[Opening Material provided section]
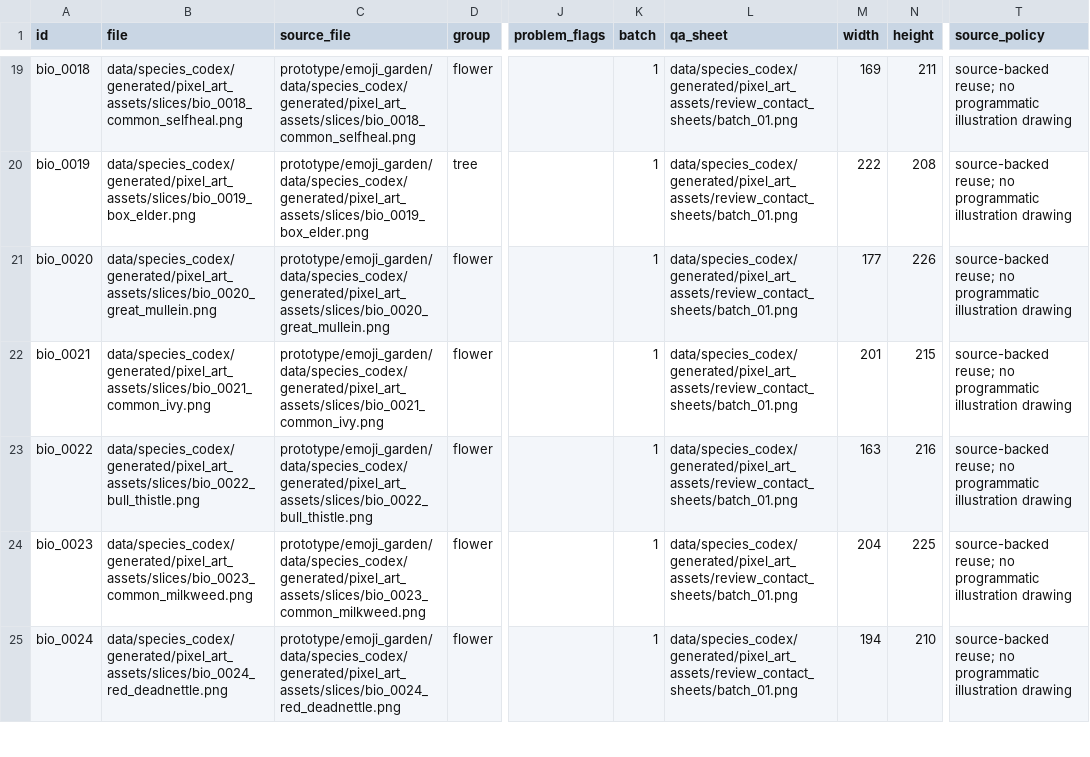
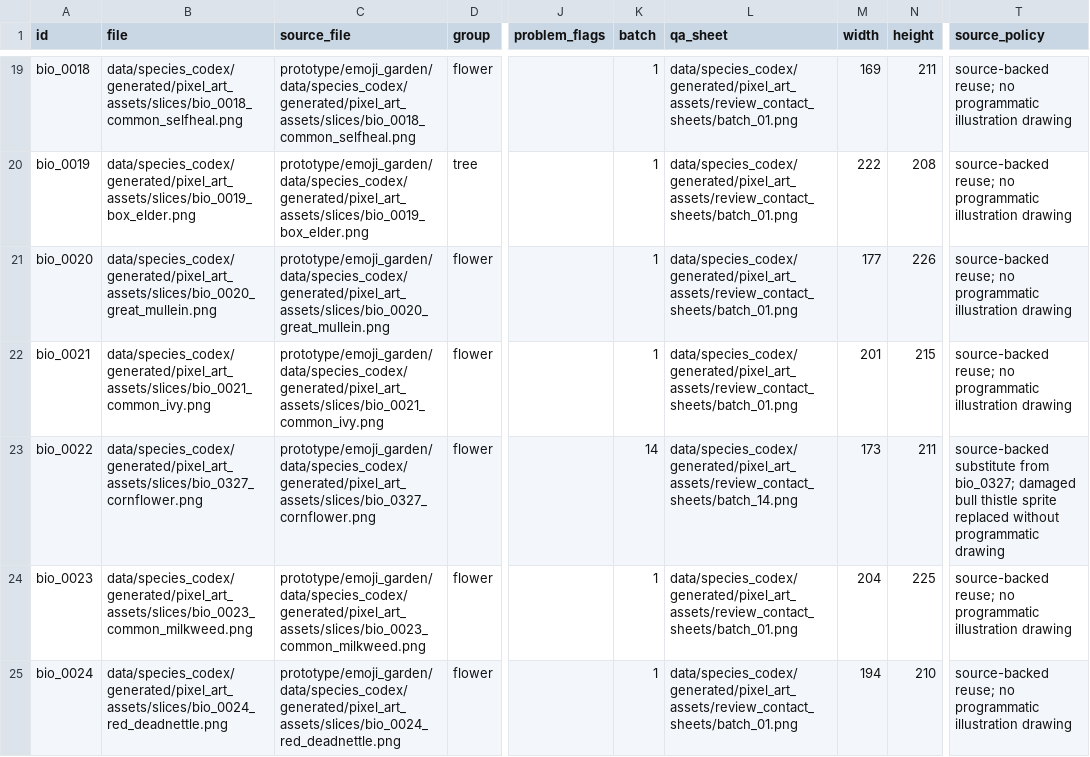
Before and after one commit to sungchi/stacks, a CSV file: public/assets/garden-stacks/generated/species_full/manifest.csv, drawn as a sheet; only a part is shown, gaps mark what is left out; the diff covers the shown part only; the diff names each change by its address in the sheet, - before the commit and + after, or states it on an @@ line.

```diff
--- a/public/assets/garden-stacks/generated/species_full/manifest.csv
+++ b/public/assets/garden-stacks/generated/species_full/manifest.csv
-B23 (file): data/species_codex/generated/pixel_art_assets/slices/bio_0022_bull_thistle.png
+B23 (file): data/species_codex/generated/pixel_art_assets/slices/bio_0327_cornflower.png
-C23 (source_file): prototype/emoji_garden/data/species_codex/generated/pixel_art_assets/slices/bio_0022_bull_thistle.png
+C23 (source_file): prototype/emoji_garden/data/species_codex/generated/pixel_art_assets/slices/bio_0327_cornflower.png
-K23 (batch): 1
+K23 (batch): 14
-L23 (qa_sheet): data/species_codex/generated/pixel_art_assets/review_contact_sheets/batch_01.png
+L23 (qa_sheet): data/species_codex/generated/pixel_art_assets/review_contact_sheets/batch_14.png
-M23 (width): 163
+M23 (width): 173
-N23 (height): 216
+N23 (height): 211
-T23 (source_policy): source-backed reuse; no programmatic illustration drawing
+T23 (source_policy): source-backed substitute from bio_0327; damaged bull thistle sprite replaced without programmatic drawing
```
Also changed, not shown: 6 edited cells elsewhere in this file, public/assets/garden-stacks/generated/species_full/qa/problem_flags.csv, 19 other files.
[Closing Material provided section]
[Opening Material provided section]
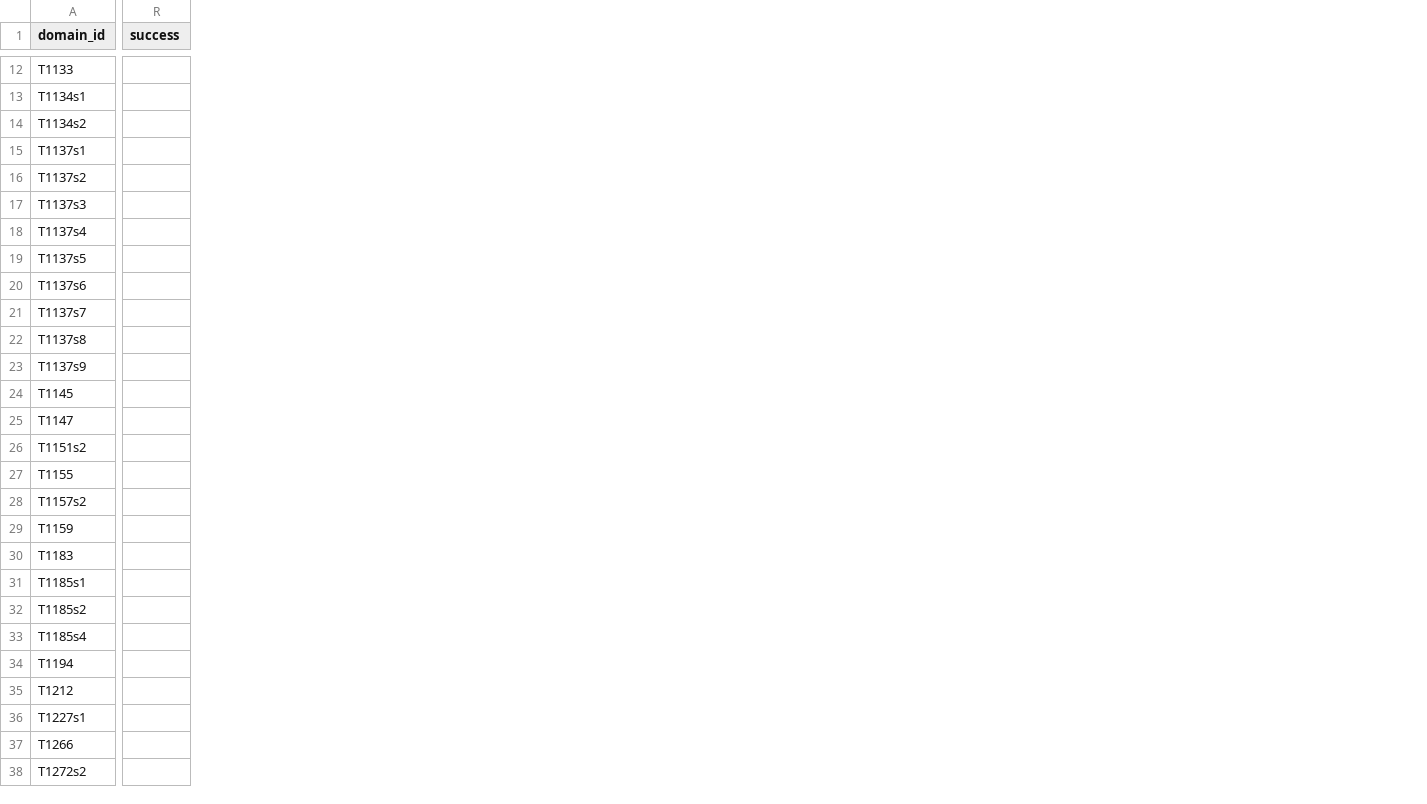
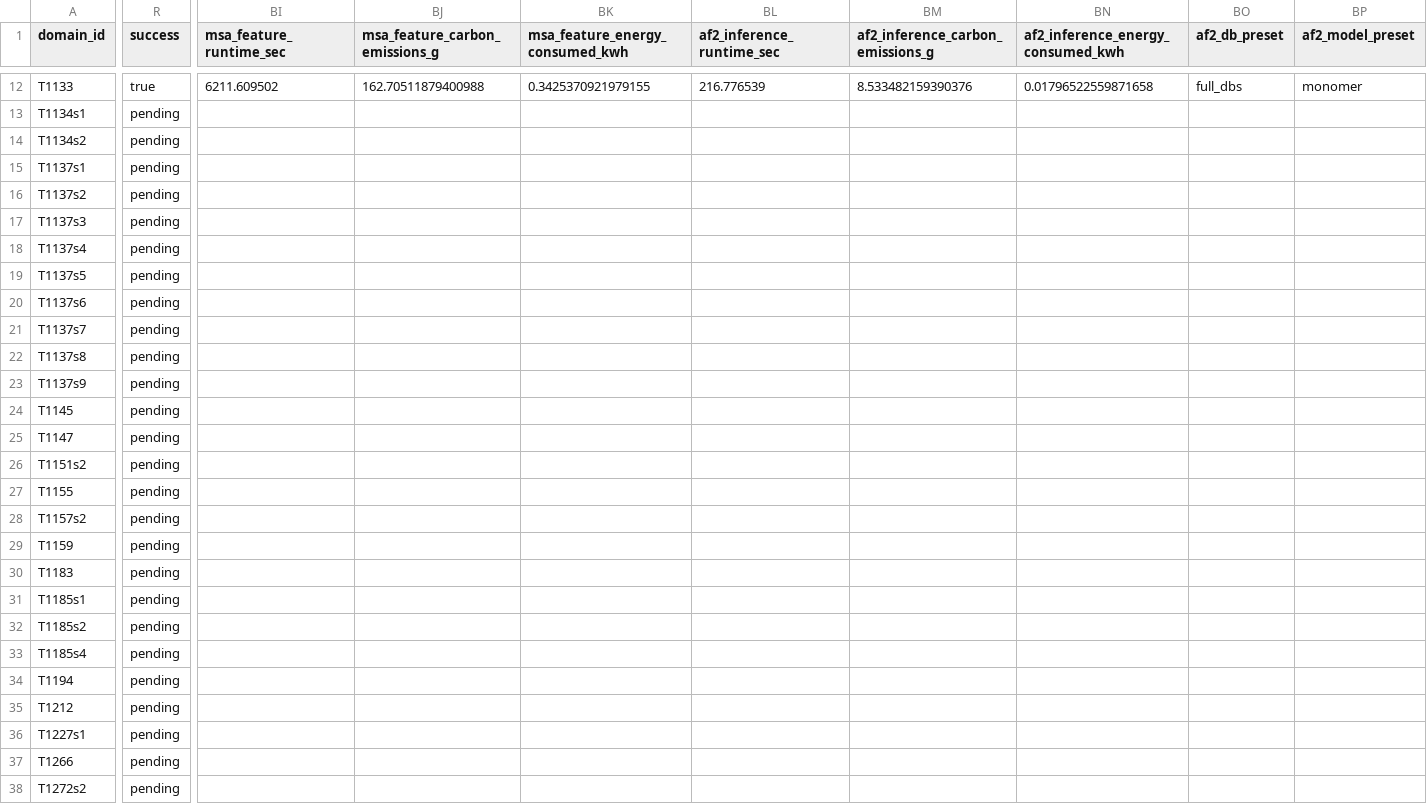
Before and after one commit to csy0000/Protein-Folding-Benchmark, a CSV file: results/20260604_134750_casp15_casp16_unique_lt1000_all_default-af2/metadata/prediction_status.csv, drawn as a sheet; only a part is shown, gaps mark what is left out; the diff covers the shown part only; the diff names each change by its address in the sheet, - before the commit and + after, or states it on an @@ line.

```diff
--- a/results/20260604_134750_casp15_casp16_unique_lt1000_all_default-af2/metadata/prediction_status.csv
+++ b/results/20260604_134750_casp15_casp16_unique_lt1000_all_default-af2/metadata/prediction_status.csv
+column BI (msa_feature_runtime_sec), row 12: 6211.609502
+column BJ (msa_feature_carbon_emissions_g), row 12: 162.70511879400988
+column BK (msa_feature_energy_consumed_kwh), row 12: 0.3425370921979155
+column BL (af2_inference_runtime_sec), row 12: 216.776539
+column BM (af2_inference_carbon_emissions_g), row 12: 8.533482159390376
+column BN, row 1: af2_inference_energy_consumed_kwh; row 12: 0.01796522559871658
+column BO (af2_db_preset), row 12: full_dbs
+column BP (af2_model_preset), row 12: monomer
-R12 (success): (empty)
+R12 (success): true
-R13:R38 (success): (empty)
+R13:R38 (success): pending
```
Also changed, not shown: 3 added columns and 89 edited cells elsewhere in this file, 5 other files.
[Closing Material provided section]
Among the lines of the data, some contain the word "backed". How many are there? Reply with the number alone.

▶ [Task answer]
2